In January and April, respectively, Philippe Lançon and Kaouther Adimi will be touring the United States to present their latest works. Lançon, a survivor of the 2015 terrorist attack on the Paris satirical weekly Charlie Hebdo, will discuss his “achingly humane” memoir, Disturbance: Surviving Charlie Hebdo (Europa Editions, trans by Steven Rendall). Described as “inspirational in its depiction of [Lancon’s] tentative recovery and his resumption of work,” the novel “documents, in excruciating details, his physical and emotional reconstruction to understand the man he has become.” Next, Adimi’s English language debut, Our Riches (New Directions, trans by Chris Andrews), cuts brilliantly between the stories of two characters, spanning from WWII to the bloody 1961 Free Algeria demonstrations in Paris. She delicately packs a monumental history of intense political drama into her swift and poignant novel, which, above all, is a “moving tribute to the enduring power of literature.” 

 

The Best Reads of the Year

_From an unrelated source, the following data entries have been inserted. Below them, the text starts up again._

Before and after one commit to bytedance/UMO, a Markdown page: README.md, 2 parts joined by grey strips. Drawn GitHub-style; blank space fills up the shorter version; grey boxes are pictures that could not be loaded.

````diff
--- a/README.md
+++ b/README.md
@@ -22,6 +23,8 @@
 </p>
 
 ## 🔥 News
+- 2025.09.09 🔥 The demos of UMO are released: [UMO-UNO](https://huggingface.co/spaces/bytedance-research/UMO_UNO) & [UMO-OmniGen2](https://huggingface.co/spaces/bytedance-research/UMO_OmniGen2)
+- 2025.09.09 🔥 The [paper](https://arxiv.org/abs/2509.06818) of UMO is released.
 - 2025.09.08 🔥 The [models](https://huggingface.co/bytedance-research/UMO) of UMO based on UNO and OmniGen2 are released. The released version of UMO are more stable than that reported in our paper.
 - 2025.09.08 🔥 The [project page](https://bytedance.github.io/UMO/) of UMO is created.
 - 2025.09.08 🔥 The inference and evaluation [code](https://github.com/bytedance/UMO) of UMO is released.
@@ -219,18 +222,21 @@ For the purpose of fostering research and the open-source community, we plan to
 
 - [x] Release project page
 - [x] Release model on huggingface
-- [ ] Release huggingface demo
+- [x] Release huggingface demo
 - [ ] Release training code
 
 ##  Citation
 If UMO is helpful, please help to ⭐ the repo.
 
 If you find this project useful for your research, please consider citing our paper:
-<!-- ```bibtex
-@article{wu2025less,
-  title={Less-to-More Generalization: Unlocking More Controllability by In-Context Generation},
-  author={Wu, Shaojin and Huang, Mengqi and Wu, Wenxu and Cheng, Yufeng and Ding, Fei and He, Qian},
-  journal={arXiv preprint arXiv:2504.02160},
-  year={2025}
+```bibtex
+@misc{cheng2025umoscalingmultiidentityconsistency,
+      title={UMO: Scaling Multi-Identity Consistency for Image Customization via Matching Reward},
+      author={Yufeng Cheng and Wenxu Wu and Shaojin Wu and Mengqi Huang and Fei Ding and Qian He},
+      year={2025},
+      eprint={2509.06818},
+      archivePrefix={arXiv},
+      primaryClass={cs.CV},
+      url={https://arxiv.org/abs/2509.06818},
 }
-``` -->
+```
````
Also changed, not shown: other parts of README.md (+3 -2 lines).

To wrap up the year, the books team for Le Monde shared their favorite books of 2019. Among their top picks was the recently published Serotonin by Michel Houllebecq (trans by Shaun Whiteside). One of the most talked about works of 2019, the novel has been described as “dangerously alive,” “provocative,” and triggering intense responses. Le Monde also shared readers’ 101 favorite works of all time, including Louis-Ferdinand Céline’s Journey to the End of the Night (trans by Ralph Manheim), Marcel Proust’s In Search of Lost Time (trans by C.K. Scott Moncrieff and Terence Kilmartin), and Albert Camus’ The Stranger (trans by Matthew Ward). Additionally, the list included Viriginie Despentes’ trilogy, Vernon Subutex, translated into English by Frank Wynne and published by MacLehose Press. The “post-punk, post-morality, post-civilisation” satire of modern France has received great attention in France and abroad. The first two volumes have already hit the shelves in English, and the third will be released in 2020. Check out reviews of the series by The Guardian, Publishers Weekly, Kirkus Reviews, The Spectator, and The New York Times.  

Lithub interviewed a group of famous authors about the best books they read in 2019, many of which were originally published in French. Serotonin was featured once again, characterized as “a novel of romantic and sorrowful ideas” and a song of “lost loves.” Simone Weil’s On the Abolition of All Political Parties (NYRB Classics, trans by Simon Leys) was also included in the list, described as making a timeless and “passionate case, logical and pure, for the inevitable moral corruption of party politics.” Finally, The Disappearance of Josef Mengele by Olivier Guez, to be published by Verso Books this winter (trans by Georgia de Chamberet), was celebrated as a factually based “true fiction thriller” that traces an experience of flight in the late 1940s and 50s.

MORE IN BOOKS & IDEAS